Problem to work on:
Which of the lines below mention the word "panel"? Pull each one out.

Front-end code change data:
[Start of section]

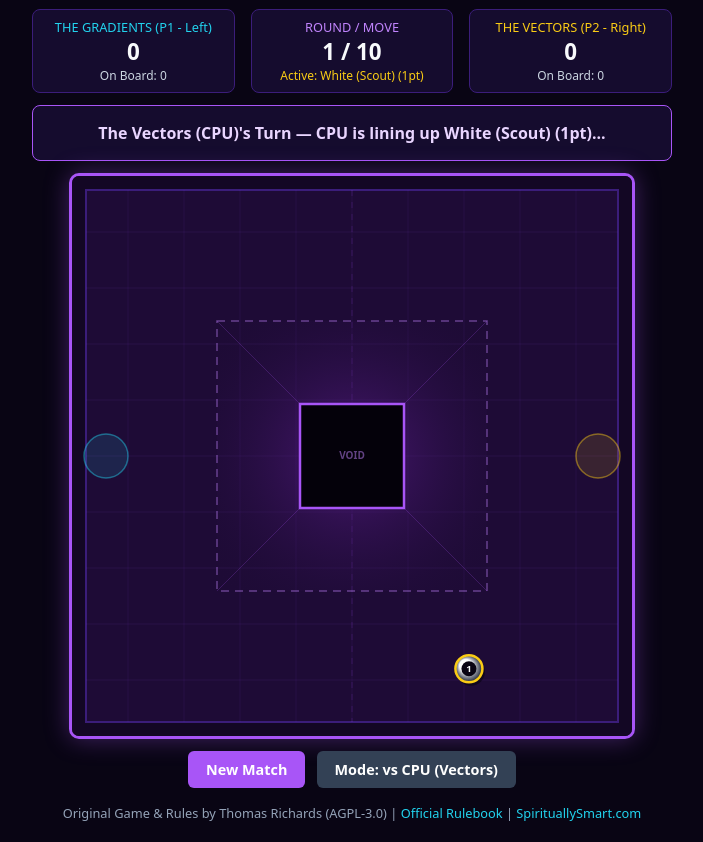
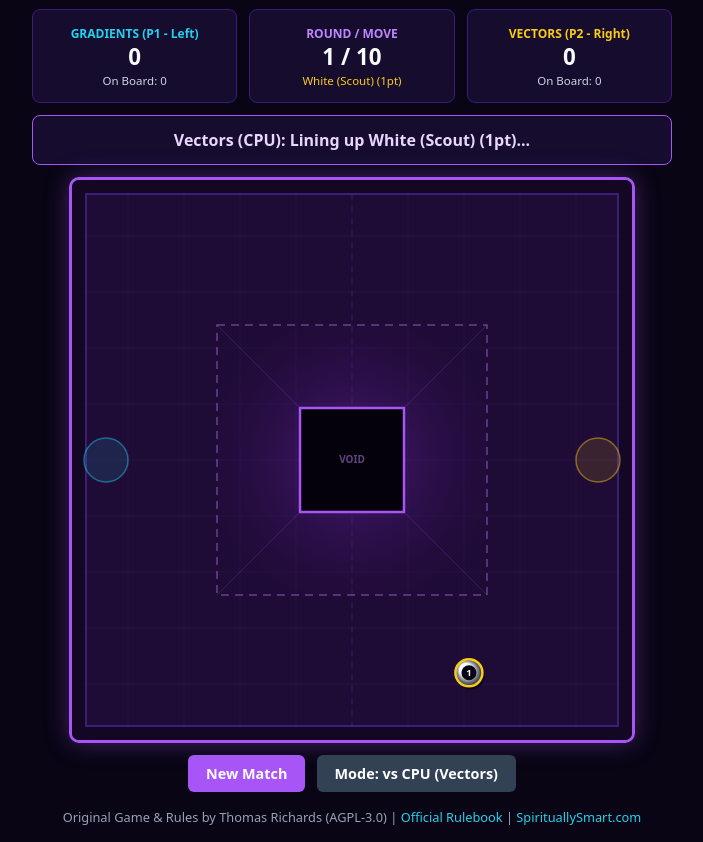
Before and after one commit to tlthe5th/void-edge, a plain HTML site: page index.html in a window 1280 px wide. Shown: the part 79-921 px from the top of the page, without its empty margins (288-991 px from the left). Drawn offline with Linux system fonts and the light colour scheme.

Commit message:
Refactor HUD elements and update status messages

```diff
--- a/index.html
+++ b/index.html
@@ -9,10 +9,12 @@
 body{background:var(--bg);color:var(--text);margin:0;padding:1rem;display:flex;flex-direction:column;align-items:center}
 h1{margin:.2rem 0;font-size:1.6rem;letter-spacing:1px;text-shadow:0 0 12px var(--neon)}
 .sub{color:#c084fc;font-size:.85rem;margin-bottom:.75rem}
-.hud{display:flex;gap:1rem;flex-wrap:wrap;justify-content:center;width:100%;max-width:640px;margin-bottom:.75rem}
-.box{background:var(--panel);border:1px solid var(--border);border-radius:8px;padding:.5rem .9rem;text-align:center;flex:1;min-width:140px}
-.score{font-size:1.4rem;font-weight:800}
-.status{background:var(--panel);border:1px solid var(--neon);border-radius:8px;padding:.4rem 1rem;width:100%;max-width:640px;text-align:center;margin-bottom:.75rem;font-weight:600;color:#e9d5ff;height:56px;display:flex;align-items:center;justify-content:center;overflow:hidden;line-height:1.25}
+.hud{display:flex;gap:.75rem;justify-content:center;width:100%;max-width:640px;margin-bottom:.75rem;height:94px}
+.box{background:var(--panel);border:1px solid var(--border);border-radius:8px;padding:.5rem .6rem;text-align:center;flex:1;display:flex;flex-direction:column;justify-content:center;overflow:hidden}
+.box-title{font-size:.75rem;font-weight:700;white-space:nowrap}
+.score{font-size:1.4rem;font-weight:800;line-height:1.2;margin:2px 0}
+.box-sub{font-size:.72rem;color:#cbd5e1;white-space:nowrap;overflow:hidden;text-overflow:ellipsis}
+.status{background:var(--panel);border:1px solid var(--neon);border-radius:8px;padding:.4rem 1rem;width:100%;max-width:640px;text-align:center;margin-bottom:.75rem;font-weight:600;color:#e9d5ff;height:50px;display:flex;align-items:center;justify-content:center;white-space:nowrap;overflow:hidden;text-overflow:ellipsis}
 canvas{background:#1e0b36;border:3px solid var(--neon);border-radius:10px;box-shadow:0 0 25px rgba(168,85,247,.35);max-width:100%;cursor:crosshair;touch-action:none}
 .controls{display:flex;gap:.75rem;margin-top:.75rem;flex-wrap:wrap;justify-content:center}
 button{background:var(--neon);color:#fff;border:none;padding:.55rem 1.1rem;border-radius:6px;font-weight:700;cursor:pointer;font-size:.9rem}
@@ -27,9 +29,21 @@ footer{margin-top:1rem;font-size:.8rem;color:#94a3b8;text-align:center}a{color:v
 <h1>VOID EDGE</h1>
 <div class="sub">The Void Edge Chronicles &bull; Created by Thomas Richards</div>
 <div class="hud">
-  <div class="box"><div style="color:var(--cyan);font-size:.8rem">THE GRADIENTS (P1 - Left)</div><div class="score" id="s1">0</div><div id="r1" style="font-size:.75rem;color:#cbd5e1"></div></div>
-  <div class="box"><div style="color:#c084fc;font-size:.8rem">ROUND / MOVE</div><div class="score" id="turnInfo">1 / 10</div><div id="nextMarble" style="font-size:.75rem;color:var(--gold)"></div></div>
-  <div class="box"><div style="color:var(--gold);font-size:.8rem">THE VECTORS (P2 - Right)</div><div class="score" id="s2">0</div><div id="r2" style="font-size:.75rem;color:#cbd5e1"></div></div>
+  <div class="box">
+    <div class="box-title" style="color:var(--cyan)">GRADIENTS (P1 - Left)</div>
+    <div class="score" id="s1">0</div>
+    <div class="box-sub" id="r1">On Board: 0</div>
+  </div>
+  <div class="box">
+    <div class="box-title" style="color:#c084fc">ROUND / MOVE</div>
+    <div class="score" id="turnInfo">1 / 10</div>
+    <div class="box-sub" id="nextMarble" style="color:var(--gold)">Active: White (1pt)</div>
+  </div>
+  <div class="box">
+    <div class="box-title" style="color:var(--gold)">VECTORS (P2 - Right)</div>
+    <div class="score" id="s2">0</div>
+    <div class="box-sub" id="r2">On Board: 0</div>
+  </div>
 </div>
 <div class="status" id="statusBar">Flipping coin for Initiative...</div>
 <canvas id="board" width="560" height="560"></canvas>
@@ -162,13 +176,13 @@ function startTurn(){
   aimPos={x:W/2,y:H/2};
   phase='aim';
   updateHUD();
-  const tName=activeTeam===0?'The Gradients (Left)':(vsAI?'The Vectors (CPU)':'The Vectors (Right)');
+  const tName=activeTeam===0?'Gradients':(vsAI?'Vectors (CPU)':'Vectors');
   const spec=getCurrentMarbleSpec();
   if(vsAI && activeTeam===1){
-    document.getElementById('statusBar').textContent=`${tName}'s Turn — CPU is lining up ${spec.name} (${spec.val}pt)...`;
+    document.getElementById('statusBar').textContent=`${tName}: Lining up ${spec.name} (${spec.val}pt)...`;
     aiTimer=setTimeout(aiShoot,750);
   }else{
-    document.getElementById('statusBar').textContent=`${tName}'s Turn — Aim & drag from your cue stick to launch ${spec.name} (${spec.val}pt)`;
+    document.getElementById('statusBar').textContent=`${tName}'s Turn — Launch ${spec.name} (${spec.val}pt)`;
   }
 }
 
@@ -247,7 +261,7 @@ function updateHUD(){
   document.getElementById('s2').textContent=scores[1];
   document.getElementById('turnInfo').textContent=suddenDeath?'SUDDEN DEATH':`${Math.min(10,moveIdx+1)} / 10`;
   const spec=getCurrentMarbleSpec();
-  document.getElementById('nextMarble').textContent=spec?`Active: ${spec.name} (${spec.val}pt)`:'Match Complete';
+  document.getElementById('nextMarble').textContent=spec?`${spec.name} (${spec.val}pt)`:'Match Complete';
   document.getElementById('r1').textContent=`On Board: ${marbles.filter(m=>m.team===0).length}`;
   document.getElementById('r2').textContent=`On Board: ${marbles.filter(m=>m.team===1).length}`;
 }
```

[End of section]

Result:
-.box{background:var(--panel);border:1px solid var(--border);border-radius:8px;padding:.5rem .9rem;text-align:center;flex:1;min-width:140px}
-.status{background:var(--panel);border:1px solid var(--neon);border-radius:8px;padding:.4rem 1rem;width:100%;max-width:640px;text-align:center;margin-bottom:.75rem;font-weight:600;color:#e9d5ff;height:56px;display:flex;align-items:center;justify-content:center;overflow:hidden;line-height:1.25}
+.box{background:var(--panel);border:1px solid var(--border);border-radius:8px;padding:.5rem .6rem;text-align:center;flex:1;display:flex;flex-direction:column;justify-content:center;overflow:hidden}
+.status{background:var(--panel);border:1px solid var(--neon);border-radius:8px;padding:.4rem 1rem;width:100%;max-width:640px;text-align:center;margin-bottom:.75rem;font-weight:600;color:#e9d5ff;height:50px;display:flex;align-items:center;justify-content:center;white-space:nowrap;overflow:hidden;text-overflow:ellipsis}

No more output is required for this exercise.